Tomorrow's employees will be less loyal but more demanding, according to new research.
The findings of a survey by Hudson HR consultancy reveal the rise of a new 'Me Generation' of employees who are putting themselves and their own quality of life first and their employer second.
More than 2,500 UK staff were surveyed and nearly half (42 per cent) claimed to be loyal to themselves ahead of their employers.
While employers value experience and seniority, three out of four employees would rather be respected and rewarded on the basis of their talent.
Employees are also becoming increasingly conscious of the ethical and moral values of prospective employers.
The survey reveals corporate reputation to be a decisive factor when choosing an employer – 50 per cent take notice of a company's corporate values when selecting their next position and nearly two thirds (61 per cent) believe it is important for a company to have strong ethical values and cultivate a diverse work force.
John Rose, chief executive of Hudson UK, said: "Employees across all professions want a better quality of life, greater flexibility and a more democratic working culture.

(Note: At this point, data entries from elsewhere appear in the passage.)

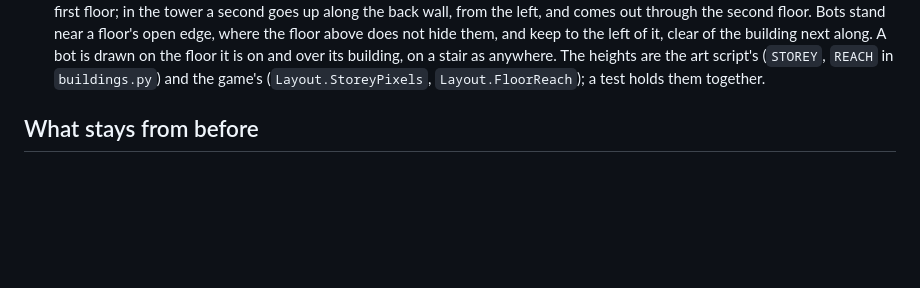
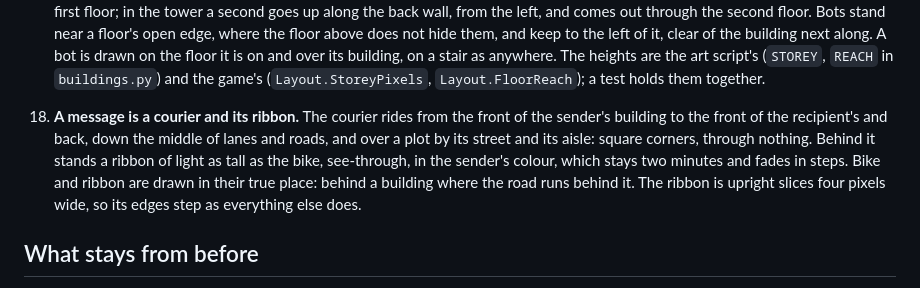
Before and after one commit to trpubz/the-grid, a Markdown page: docs/art-direction.md, the part around the change. Drawn GitHub-style; blank space fills up the shorter version.

```diff
--- a/docs/art-direction.md
+++ b/docs/art-direction.md
@@ -42,6 +42,7 @@ The Grid is a virtual city where each repository occupies a sector and each codi
 15. **A pull request is a crate at the depot.** One of the six buildings is the depot; no bot works there. Each open pull request of the repo is a crate in front of its door: unlit for a draft, a band in the depot's own light while in review, amber when it is for the owner. Amber means the same on a crate as on a badge: this needs you.
 16. **A building is opened while a bot works in it, and its lights pulse.** Opened means what the test workshop always is: the two far walls at full height, the two near ones cut to a kerb, a lit floor, and along the far walls what the building is for (racks; screens and a console of buttons; reactors and a panel of levers). The middle of the floor is the bots'. Each opened building keeps one thing it is told by: the tower two of its fans on a ledge, the hall its bridge, the works its stack. The pulse is the building's own light a step down and back (`Lights.Dimmed`), never another colour. Empty, a building is closed and still.
 17. **A tall building has floors, and a bot takes the stairs.** The server tower has three floors, the review hall two. An upper floor is a floor along the back wall only, reaching two floor squares out from it, the same on every floor, with a line of light along its open edge; the middle of the building stays open from the ground to the roof, so every floor is seen. A stair goes up the left wall to the first floor; in the tower a second goes up along the back wall, from the left, and comes out through the second floor. Bots stand near a floor's open edge, where the floor above does not hide them, and keep to the left of it, clear of the building next along. A bot is drawn on the floor it is on and over its building, on a stair as anywhere. The heights are the art script's (`STOREY`, `REACH` in `buildings.py`) and the game's (`Layout.StoreyPixels`, `Layout.FloorReach`); a test holds them together.
+18. **A message is a courier and its ribbon.** The courier rides from the front of the sender's building to the front of the recipient's and back, down the middle of lanes and roads, and over a plot by its street and its aisle: square corners, through nothing. Behind it stands a ribbon of light as tall as the bike, see-through, in the sender's colour, which stays two minutes and fades in steps. Bike and ribbon are drawn in their true place: behind a building where the road runs behind it. The ribbon is upright slices four pixels wide, so its edges step as everything else does.
 
 ## What stays from before
 
```
Also changed, not shown: README.md (+9 -5 lines), docs/art/world-courier.png, docs/art/world-ribbons.png (added).
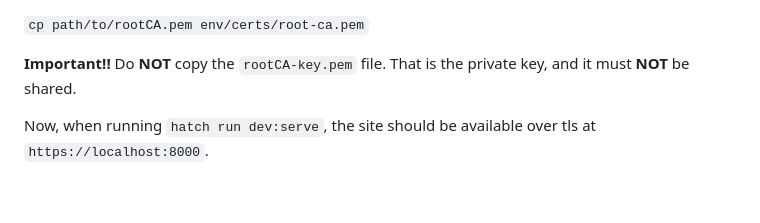
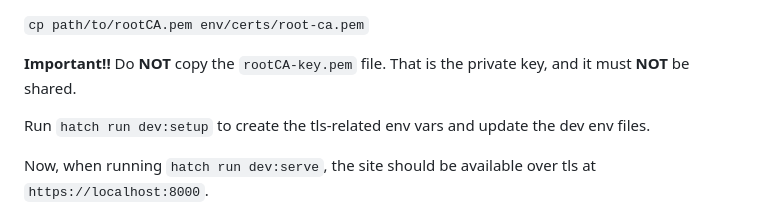
Before and after one commit to GrammAcc/pythonkc.org, a Markdown page: contributing.md, the part around one of its changes. Drawn GitHub-style; blank space fills up the shorter version.

Commit message:
docs/14/adding-https-tls-security-files-fails-to-take-effect
In adding https tls connectivity files after executing the quickstart subsection, then starting the application, the cli responded with the following:

rrdoue@Rogers-MacBook-Pro pykc % hatch run dev:serve
[2026-03-31 16:30:39 -0500] [55085] [INFO] Running on http://127.0.0.1:8000 (CTRL + C to quit)

The response indicated that even though we had verified all certificate files were in place for https tls encryption, the changes did not take effect. Reviewing the <project_home>/env/dev.env file showed the following key-value pair:

SITE_ROOT=http://localhost:8000

and the <project_home>/env/dev.server.toml file was missing the tls security-related key-value pairs, just containing the following:

bind = "127.0.0.1:8000"

In reviewing the process this makes sense, because after setting up the https tls files, one has to re-run the dev:setup script to recreate the dev.env and dev.server.toml files, updating the SITE_ROOT value and adding the tls security-related env vars.

```diff
--- a/contributing.md
+++ b/contributing.md
@@ -107,6 +106,8 @@ directory into the `env/certs` directory alongside the other cert files, renamin
 
 **Important!!** Do **NOT** copy the `rootCA-key.pem` file. That is the private key, and it must **NOT** be shared.
 
+Run `hatch run dev:setup` to create the tls-related env vars and update the dev env files.
+
 Now, when running `hatch run dev:serve`, the site should be available over tls at `https://localhost:8000`.
 
 ### Seeding test users and events
```
Also changed, not shown: other parts of contributing.md (+0 -1 lines).
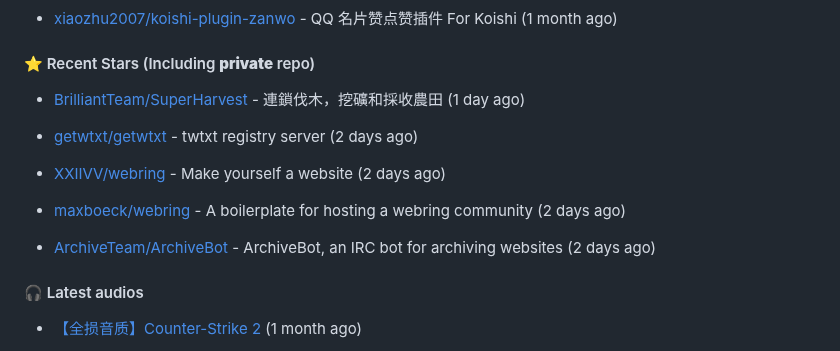
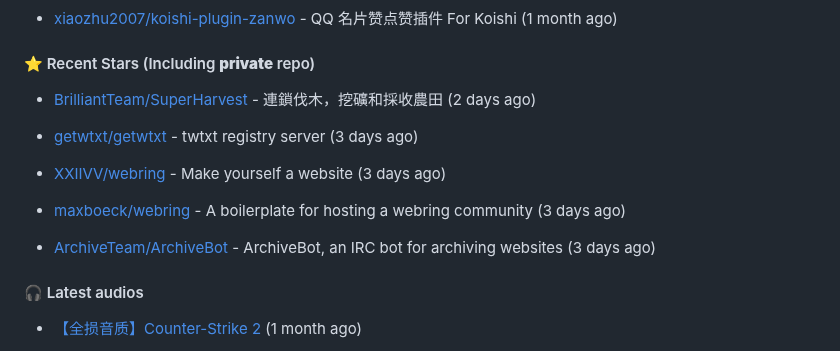
Before and after one commit to xiaozhu2007/xiaozhu2007, a Markdown page: README.md, the part around the change. Drawn GitHub-style.

Commit message:
docs: Update generated README [skip ci]

```diff
--- a/README.md
+++ b/README.md
@@ -47,15 +47,15 @@ Length: 250 [text/x-plain]
 
 
 
-- [BrilliantTeam/SuperHarvest](https://github.com/BrilliantTeam/SuperHarvest) - 連鎖伐木，挖礦和採收農田 (1 day ago)
+- [BrilliantTeam/SuperHarvest](https://github.com/BrilliantTeam/SuperHarvest) - 連鎖伐木，挖礦和採收農田 (2 days ago)
 
-- [getwtxt/getwtxt](https://github.com/getwtxt/getwtxt) - twtxt registry server (2 days ago)
+- [getwtxt/getwtxt](https://github.com/getwtxt/getwtxt) - twtxt registry server (3 days ago)
 
-- [XXIIVV/webring](https://github.com/XXIIVV/webring) - Make yourself a website (2 days ago)
+- [XXIIVV/webring](https://github.com/XXIIVV/webring) - Make yourself a website (3 days ago)
 
-- [maxboeck/webring](https://github.com/maxboeck/webring) - A boilerplate for hosting a webring community (2 days ago)
+- [maxboeck/webring](https://github.com/maxboeck/webring) - A boilerplate for hosting a webring community (3 days ago)
 
-- [ArchiveTeam/ArchiveBot](https://github.com/ArchiveTeam/ArchiveBot) - ArchiveBot, an IRC bot for archiving websites (2 days ago)
+- [ArchiveTeam/ArchiveBot](https://github.com/ArchiveTeam/ArchiveBot) - ArchiveBot, an IRC bot for archiving websites (3 days ago)
 
 #### 🎧 Latest audios
 
```
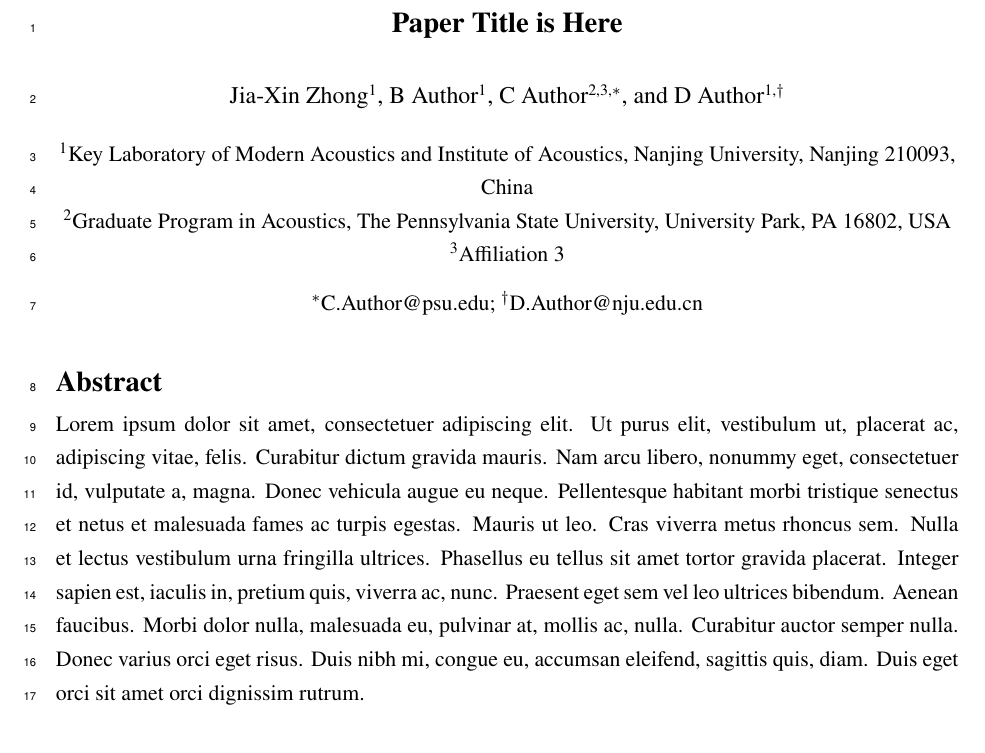
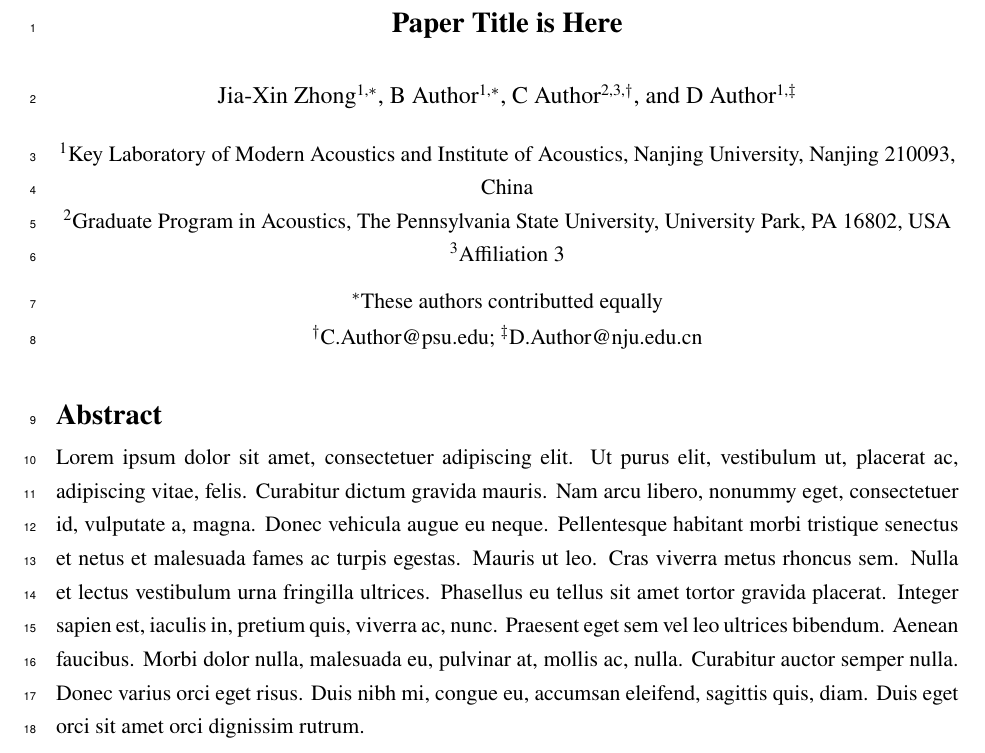
Before and after one commit to JiaxinZhong/UniDraft, a LaTeX document (UniDraft.tex): part of page 1 of 9, cut so that both start at the same text. Compiled offline with pdfLaTeX.

Commit message:
加共一作者的说明

```diff
--- a/UniDraft.tex
+++ b/UniDraft.tex
@@ -33,10 +33,10 @@
 %   - Symbols for corresponding authors and equal contributions
 %       \ast, \dagger, \ddagger, \mathsection, \mathparagraph, |, \ast\ast, \dagger\dagger, \ddagger\ddagger
 % -------------------------------------------------------------
-\author[1]{Jia-Xin Zhong}
-\author[1]{B Author}
-\author[2,3,$\ast$]{C Author}
-\author[1,$\dagger$]{D Author}
+\author[1,$\ast$]{Jia-Xin Zhong}
+\author[1,$\ast$]{B Author}
+\author[2,3,$\dagger$]{C Author}
+\author[1,$\ddagger$]{D Author}
 
 \affil[1]{Key Laboratory of Modern Acoustics and Institute of Acoustics, Nanjing University, Nanjing 210093, China}
 \affil[2]{Graduate Program in Acoustics, The Pennsylvania State University, University Park, PA 16802, USA}
@@ -47,9 +47,10 @@
 % \date{}
 % Put email in date field
 \date{\vspace{-1em}\small
+    \textsuperscript{$\ast$}These authors contributted equally\\
     % Email:
-    \textsuperscript{$\ast$}C.Author@psu.edu;
-    \textsuperscript{$\dagger$}D.Author@nju.edu.cn
+    \textsuperscript{$\dagger$}C.Author@psu.edu;
+    \textsuperscript{$\ddagger$}D.Author@nju.edu.cn
 }
 % -------------------------------------------------------------
 
```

"Employers will need to look at their own practices sooner, rather than later, if they are to win the battle to retain their best employees and attract the brightest talent," he said.